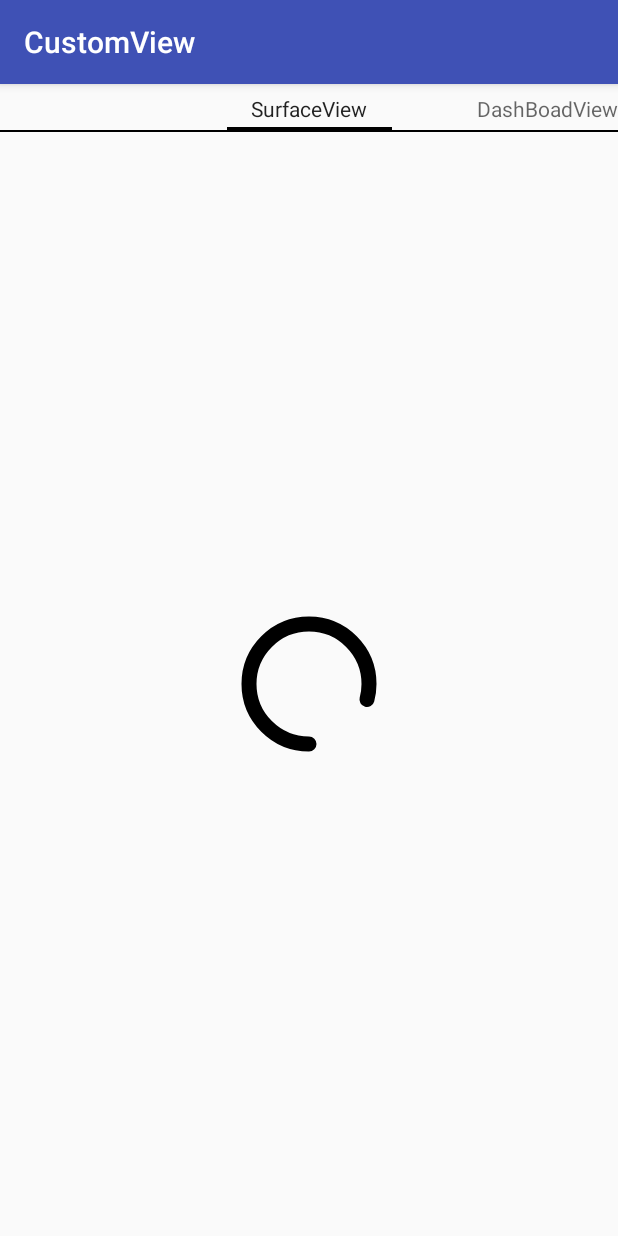
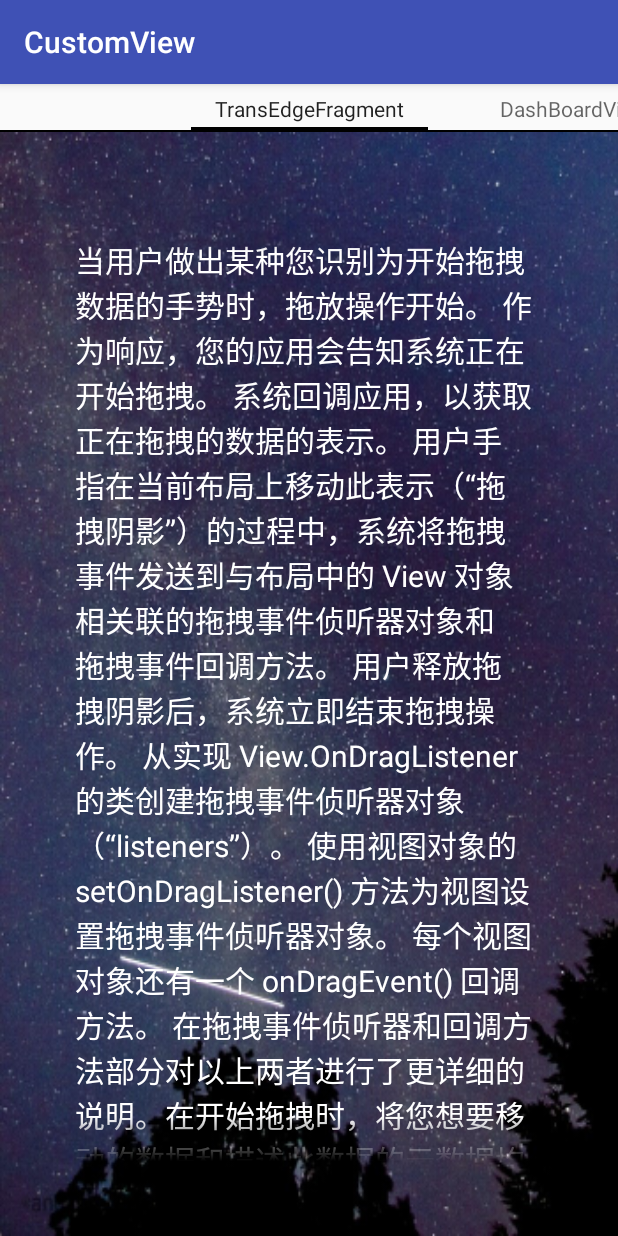
Before and after one commit to lushiyu5277/CustomView, an Android app: the screen it shows after launch (MainActivity), on a phone screen of 412 x 824 dp. Run offline under Robolectric (Android 15) with nearby library versions, the phone set to English and light mode, and no system bars.

Commit message:
添加TransEdgeLayout

```diff
--- a/app/src/main/java/com/geek/shiyulu/customview/MainActivity.java
+++ b/app/src/main/java/com/geek/shiyulu/customview/MainActivity.java
@@ -11,7 +11,7 @@ import com.geek.shiyulu.customview.adapter.ViewFragmentPagerAdapter;
 public class MainActivity extends AppCompatActivity {
 
     TabLayout tabLayout;
-    String[] tabTitle = {"SurfaceView", "DashBoadView", "FlipView", "TagLayout" };
+    String[] tabTitle = {"TransEdgeFragment","DashBoardView", "FlipView", "TagLayout" };
     ViewPager mViewPager;
     PagerTabStrip mPagerTabStrip;
 
--- a/app/src/main/java/com/geek/shiyulu/customview/adapter/ViewFragmentPagerAdapter.java
+++ b/app/src/main/java/com/geek/shiyulu/customview/adapter/ViewFragmentPagerAdapter.java
@@ -10,6 +10,7 @@ import com.geek.shiyulu.customview.fragment.DashBoardViewFragment;
 import com.geek.shiyulu.customview.fragment.FlipViewFragment;
 import com.geek.shiyulu.customview.fragment.SurfaceViewFragment;
 import com.geek.shiyulu.customview.fragment.TagLayoutFragment;
+import com.geek.shiyulu.customview.fragment.TransEdgeFragment;
 
 public class ViewFragmentPagerAdapter extends FragmentPagerAdapter {
 
@@ -25,7 +26,7 @@ public class ViewFragmentPagerAdapter extends FragmentPagerAdapter {
     @Override
     public Fragment getItem(int position) {
         switch (mNameList[position]) {
-            case "DashBoadView":
+            case "DashBoardView":
                 Log.i(TAG, "new DashBoardViewFragment");
                 return new DashBoardViewFragment();
             case "FlipView":
@@ -36,6 +37,8 @@ public class ViewFragmentPagerAdapter extends FragmentPagerAdapter {
                 return new TagLayoutFragment();
             case "SurfaceView":
                 return new SurfaceViewFragment();
+            case "TransEdgeFragment":
+                return new TransEdgeFragment();
         }
         return new TagLayoutFragment();
 
--- /dev/null
+++ b/app/src/main/java/com/geek/shiyulu/customview/fragment/TransEdgeFragment.java
@@ -0,0 +1,24 @@
+package com.geek.shiyulu.customview.fragment;
+
+import android.os.Bundle;
+import android.support.annotation.NonNull;
+import android.support.annotation.Nullable;
+import android.view.LayoutInflater;
+import android.view.View;
+import android.view.ViewGroup;
+
+import com.geek.shiyulu.customview.R;
+
+public class TransEdgeFragment extends BaseFragment{
+    @Override
+    public String getFragmentName() {
+        return "TransEdgeFragment";
+    }
+
+    @Nullable
+    @Override
+    public View onCreateView(@NonNull LayoutInflater inflater, @Nullable ViewGroup container, @Nullable Bundle savedInstanceState) {
+        super.onCreateView(inflater, container, savedInstanceState);
+        return inflater.inflate(R.layout.fragment_trans_edge_layout, null);
+    }
+}
--- /dev/null
+++ b/app/src/main/java/com/geek/shiyulu/customview/layout/TransEdgeLayout.java
@@ -0,0 +1,127 @@
+package com.geek.shiyulu.customview.layout;
+
+import android.content.Context;
+import android.content.res.TypedArray;
+import android.graphics.Canvas;
+import android.graphics.LinearGradient;
+import android.graphics.Paint;
+import android.graphics.PorterDuff;
+import android.graphics.PorterDuffXfermode;
+import android.graphics.Shader;
+import android.support.annotation.NonNull;
+import android.support.annotation.Nullable;
+import android.util.AttributeSet;
+import android.util.Log;
+import android.view.View;
+import android.widget.FrameLayout;
+
+import com.geek.shiyulu.customview.R;
+import com.geek.shiyulu.customview.utils.UIUtil;
+
+public class TransEdgeLayout extends FrameLayout {
+
+    private static final String TAG = "TransEdgeLayout";
+
+    private Paint mPaint;
+    private int position;
+    private float drawSize;
+
+    private int topMask = 0x01;
+    private int bottomMask = topMask << 1;
+    private int leftMask = topMask << 2;
+    private int rightMask = topMask << 3;
+
+    private int mWidth;
+    private int mHeight;
+
+    public TransEdgeLayout(@NonNull Context context) {
+        super(context);
+    }
+
+    public TransEdgeLayout(@NonNull Context context, @Nullable AttributeSet attrs) {
+        super(context, attrs);
+        init(context, attrs);
+    }
+
+
+    private void init(Context context, AttributeSet attrs) {
+        mPaint = new Paint(Paint.ANTI_ALIAS_FLAG);
+        mPaint.setStyle(Paint.Style.FILL);
+        mPaint.setXfermode(new PorterDuffXfermode(PorterDuff.Mode.DST_OUT));
+
+
+        final TypedArray typedArray = context.obtainStyledAttributes(attrs, R.styleable.TransEdgeLayout);
+        position = typedArray.getInt(R.styleable.TransEdgeLayout_edge_position, 0);
+        drawSize = typedArray.getDimension(R.styleable.TransEdgeLayout_edge_width, UIUtil.dpToPixel( 20));
+        typedArray.recycle();
+    }
+
+
+    @Override
+    protected void dispatchDraw(Canvas canvas) {
+        super.dispatchDraw(canvas);
+    }
+
+    @Override
+    protected void onSizeChanged(int w, int h, int oldw, int oldh) {
+        super.onSizeChanged(w, h, oldw, oldh);
+        initShader();
+        mWidth = getWidth();
+        mHeight = getHeight();
+    }
+
+    //渐变颜色
+    private int[] mGradientColors = {0xffffffff, 0x00000000};
+    //渐变位置
+    private float[] mGradientPosition = new float[]{0, 1};
+
+    private void initShader() {
+        mPaint.setShader(new LinearGradient(0, 0, 0, drawSize, mGradientColors, mGradientPosition, Shader.TileMode.CLAMP));
+    }
+
+    @Override
+    protected boolean drawChild(Canvas canvas, View child, long drawingTime) {
+        int layerSave = canvas.saveLayer(0, 0, getWidth(), getHeight(), null, Canvas.ALL_SAVE_FLAG);
+        boolean drawChild = super.drawChild(canvas, child, drawingTime);
+        Log.e(TAG, "drawChild is " + drawChild);
+        if (position == 0 || (position & topMask) != 0) {
+            canvas.drawRect(0, 0, mWidth, drawSize, mPaint);
+            Log.e(TAG, "drawChild: draw top" );
+        }
+
+        if (position == 0 || (position & bottomMask) != 0) {
+            int save = canvas.save();
+            canvas.rotate(180, mWidth / 2f, mHeight / 2f);
+            canvas.drawRect(0, 0, mWidth, drawSize, mPaint);
+            canvas.restoreToCount(save);
+            Log.e(TAG, "drawChild: draw bottom" );
+        }
+
+        float offset = (mHeight - mWidth) / 2f;
+        if (position == 0 || (position & leftMask) != 0) {
+            int saveCount = canvas.save();
+            canvas.rotate(270, mWidth / 2f, mHeight / 2f);
+            canvas.translate(0, offset);
+            canvas.drawRect(0 - offset, 0, mWidth + offset, drawSize, mPaint);
+            canvas.restoreToCount(saveCount);
+            Log.e(TAG, "drawChild: draw left" );
+        }
+
+        if (position == 0 || (position & rightMask) != 0) {
+            int saveCount = canvas.save();
+            canvas.rotate(90, mWidth / 2f, mHeight / 2f);
+            canvas.translate(0, offset);
+            canvas.drawRect(0 - offset, 0, mWidth + offset, drawSize, mPaint);
+            canvas.restoreToCount(saveCount);
+            Log.e(TAG, "drawChild: draw right" );
+        }
+
+        canvas.restoreToCount(layerSave);
+        return drawChild;
+    }
+
+    @Override
+    protected void onDraw(Canvas canvas) {
+        super.onDraw(canvas);
+    }
+}
--- /dev/null
+++ b/app/src/main/res/layout/fragment_trans_edge_layout.xml
@@ -0,0 +1,35 @@
+<?xml version="1.0" encoding="utf-8"?>
+
+<RelativeLayout
+    android:id="@+id/activity_test_translucence"
+    xmlns:android="http://schemas.android.com/apk/res/android"
+    xmlns:app="http://schemas.android.com/apk/res-auto"
+    xmlns:tools="http://schemas.android.com/tools"
+    android:layout_width="match_parent"
+    android:layout_height="match_parent"
+    android:background="@mipmap/trans_edge_bg"
+    android:padding="50dp">
+
+    <com.geek.shiyulu.customview.layout.TransEdgeLayout
+        android:layout_width="match_parent"
+        android:layout_height="wrap_content"
+        app:edge_width="30dp"
+        app:edge_position="top|bottom">
+
+        <android.support.v4.widget.NestedScrollView
+            android:layout_width="match_parent"
+            android:layout_height="wrap_content"
+            android:layout_centerInParent="true">
+
+            <TextView
+                android:layout_width="match_parent"
+                android:layout_height="match_parent"
+                android:paddingBottom="20dp"
+                android:paddingTop="20dp"
+                android:text="@string/trans_edge_test_str"
+                android:textColor="#fff"
+                android:textSize="20sp"/>
+
+        </android.support.v4.widget.NestedScrollView>
+    </com.geek.shiyulu.customview.layout.TransEdgeLayout>
+</RelativeLayout>
--- /dev/null
+++ b/app/src/main/res/values/attrs.xml
@@ -0,0 +1,13 @@
+<?xml version="1.0" encoding="utf-8"?>
+<resources>
+    <declare-styleable name="TransEdgeLayout">
+        <attr name="edge_position">
+            <flag name="top" value="0x01"/>
+            <flag name="bottom" value="0x02"/>
+            <flag name="left" value="0x04"/>
+            <flag name="right" value="0x08"/>
+        </attr>
+
+        <attr name="edge_width" format="dimension"/>
+    </declare-styleable>
+</resources>
--- a/app/src/main/res/values/strings.xml
+++ b/app/src/main/res/values/strings.xml
@@ -1,3 +1,14 @@
 <resources>
     <string name="app_name">CustomView</string>
+    <string name="trans_edge_test_str">当用户做出某种您识别为开始拖拽数据的手势时，拖放操作开始。 作为响应，您的应用会告知系统正在开始拖拽。 系统回调应用，以获取正在拖拽的数据的表示。 用户手指在当前布局上移动此表示（“拖拽阴影”）的过程中，系统将拖拽事件发送到与布局中的 View 对象相关联的拖拽事件侦听器对象和拖拽事件回调方法。 用户释放拖拽阴影后，系统立即结束拖拽操作。
+
+从实现 View.OnDragListener 的类创建拖拽事件侦听器对象（“listeners”）。 使用视图对象的 setOnDragListener() 方法为视图设置拖拽事件侦听器对象。 每个视图对象还有一个 onDragEvent() 回调方法。 在拖拽事件侦听器和回调方法部分对以上两者进行了更详细的说明。在开始拖拽时，将您想要移动的数据和描述此数据的元数据均包含在系统调用中。 在拖拽期间，系统会将拖拽事件发送到布局中每个视图的拖拽事件侦听器或回调方法。 这些侦听器或回调方法可使用元数据来确定其在数据被放下时是否想要接受这些数据。 如果用户将数据放到某个视图对象上，并且该视图对象的侦听器或回调方法之前已告知系统它想要接受放下的数据，则系统会将该数据发送到拖拽事件中的侦听器或回调方法。
+
+您的应用通过调用 startDrag() 方法告知系统开始拖拽。 这将告知系统开始发送拖拽事件。该方法还会发送正在拖拽的数据。
+
+您可以为当前布局中任意已连接的视图调用 startDrag()。 系统仅使用视图对象获取布局中的全局设置访问权限。
+
+应用调用 startDrag() 之后，该过程的剩余部分将使用系统发送给当前布局中的视图对象的事件。
+
+</string>
 </resources>
```
Also changed, not shown: app/src/main/res/mipmap-xxhdpi/trans_edge_bg.jpg (added).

※

_Problem to work on_
Could you find every line in the records above that contains the word "drawChild" and copy it?

_Answer to this exercise_
+    protected boolean drawChild(Canvas canvas, View child, long drawingTime) {
+        boolean drawChild = super.drawChild(canvas, child, drawingTime);
+        Log.e(TAG, "drawChild is " + drawChild);
+            Log.e(TAG, "drawChild: draw top" );
+            Log.e(TAG, "drawChild: draw bottom" );
+            Log.e(TAG, "drawChild: draw left" );
+            Log.e(TAG, "drawChild: draw right" );
+        return drawChild;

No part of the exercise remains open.